They can be found in deserts, where they nest in woodpecker holes in cactuses and in some forests. They move south for the winter and spend it in Mexico.
Elf types of owls in Mexico are the tiniest of the owl species. The bulk of their range is threatened or endangered. They primarily feed on crickets, beetles, mice, and the occasional scorpion.
11. Burrowing Owl
Burrowing Owls (Athene cunicularia) are present in New Mexico all year.
They live in deserts and grasslands and, true to their name, dig holes into building their nests.
Burrowing types of owls in Mexico that only spend the winter in New Mexico may frequently settle in tufts of grass or other vegetation.
Burrowing owls have a unique way of ensuring food availability while nesting.
In addition to caching, they will spread animal feces at the entrance to their burrow before laying their eggs. The feces attracts insects that they may readily catch and eat.
12. Mexican Spotted Owl
The Mexican Spotted Owl(Strix Occidentalis) is not just found in Mexico.

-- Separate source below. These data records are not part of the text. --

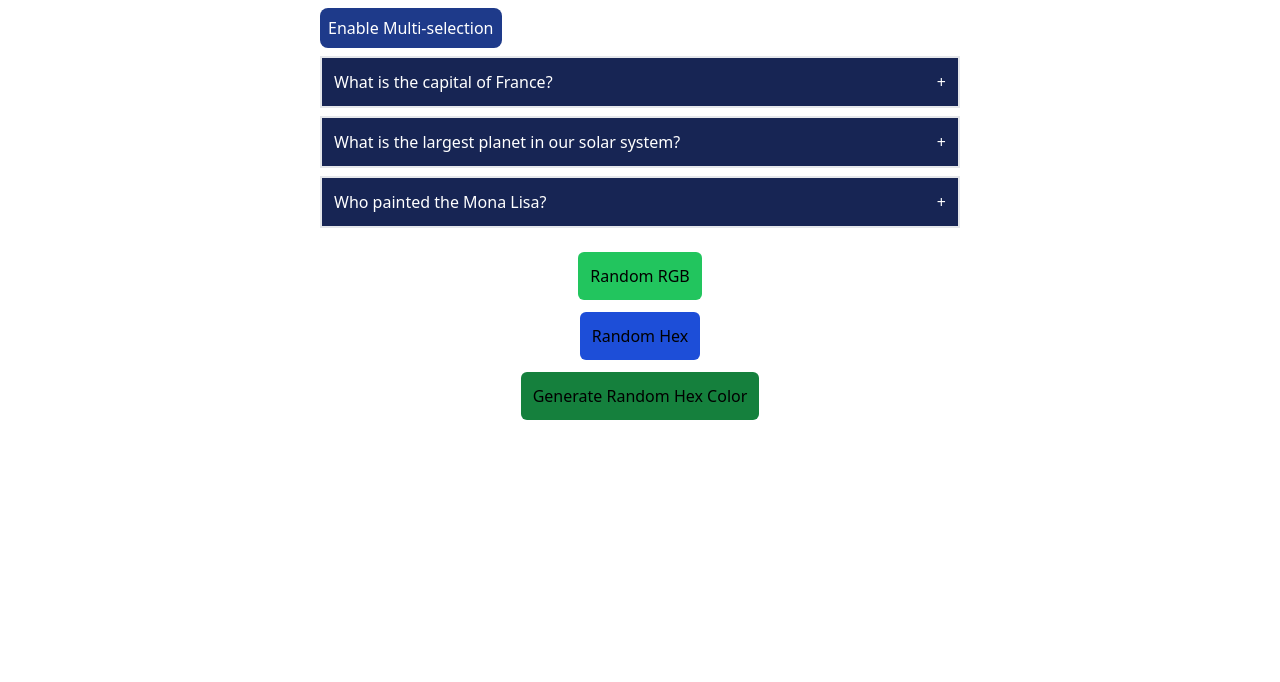
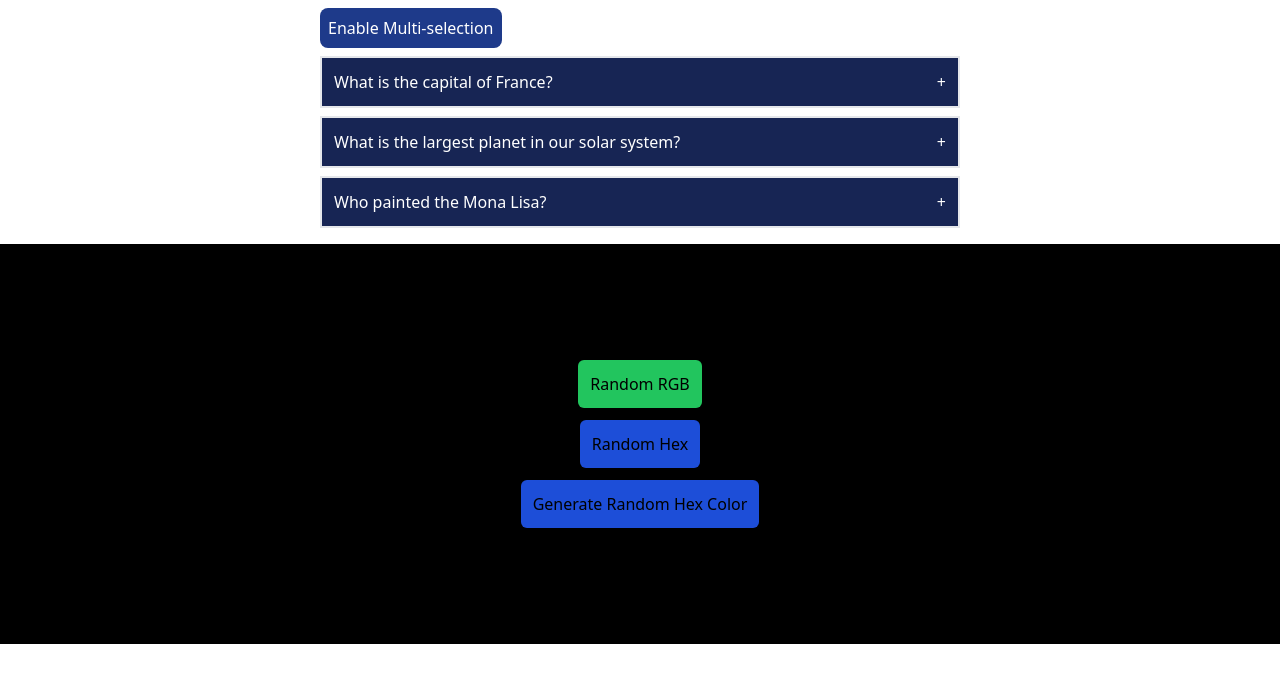
Before and after one commit to asterisktotle/react_freecodecamp, a Next.js app: page / in a window 1280 px wide. Shown: the top 682 px of the page. Built offline with nearby package versions, Linux system fonts and the light colour scheme.

Commit message:
randomColor done

```diff
--- a/components/RandomColor.tsx
+++ b/components/RandomColor.tsx
@@ -4,7 +4,7 @@ import React, { useState } from 'react';
 
 const RandomColor = () => {
 	const [typeColor, setTypeColor] = useState('Hex');
-	const [color, setColor] = useState('#b646de');
+	const [color, setColor] = useState('#000000');
 
 	const randomColorUtility = (length) => {
 		return Math.floor(Math.random() * length);
@@ -34,31 +34,39 @@ const RandomColor = () => {
 			const randomIndex = randomColorUtility(hexCode.length);
 			hexColor += hexCode[randomIndex];
 		}
-
 		setColor(hexColor);
-		console.log(hexColor);
 	};
 
 	const generateRgbClr = () => {
-		// const randomizer = Math.floor(Math.random() * )
+		const r = randomColorUtility(256);
+		const g = randomColorUtility(256);
+		const b = randomColorUtility(256);
+
+		setColor(`rgb(${r}, ${g}, ${b})`);
+		console.log('rgb click');
 	};
 
 	return (
-		<div className={`flex flex-col items-center p-2 h-2/4 gap-3 bg-[${color}]`}>
+		<div
+			className="flex flex-col items-center justify-center p-2 h-2/4 gap-3"
+			style={{ backgroundColor: color }}
+		>
 			<button
-				className="bg-green-500 p-3 rounded-md"
+				className=" mix-blend-plus-darker bg-green-500 p-3 rounded-md"
 				onClick={() => setTypeColor('RGB')}
 			>
 				Random RGB
 			</button>
 			<button
-				className="bg-blue-700 p-3 rounded-md"
+				className="mix-blend-plus-darker bg-blue-700 p-3 rounded-md"
 				onClick={() => setTypeColor('Hex')}
 			>
 				Random Hex
 			</button>
 			<button
-				className="bg-green-700 p-3 rounded-md"
+				className={`p-3 rounded-md ${
+					typeColor === 'Hex' ? 'bg-blue-700' : 'bg-green-500'
+				}`}
 				onClick={
 					typeColor === 'Hex' ? () => generateHexClr() : () => generateRgbClr()
 				}
```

It also has a permanent population spread out across New Mexico. They can be found in several national forests.
The Mexican Spotted Owl can be found in the Lincoln, Carson, Santa Fe, Gila, and Cibola National Forests. The habits of Mexican Spotted Owls are poorly understood.
Mexican Spotted types of owls in New Mexico are naturally rare and are becoming endangered due to habitat degradation.
Mexican Spotted Owls are similarly endangered due to their modest clutch sizes and delayed breeding.
13. Boreal Owl
The Boreal Owl(Aegolius funerus) is a limited population in northern New Mexico. These types of owls in New Mexico are found in mountain areas.
Boreal Owls nest in trees; however, they will also use nesting boxes. Because these types of owls in Mexico are nocturnal and mostly found at higher elevations, little is known about them.
It is fairly uncommon for female raptors to be noticeably larger than males. Boreal Owls take this to its logical conclusion.
Female Boreal Owls can grow to be twice as large as males. Boreal types of owls in Mexico will find different places to roost daily, making them even more difficult to monitor.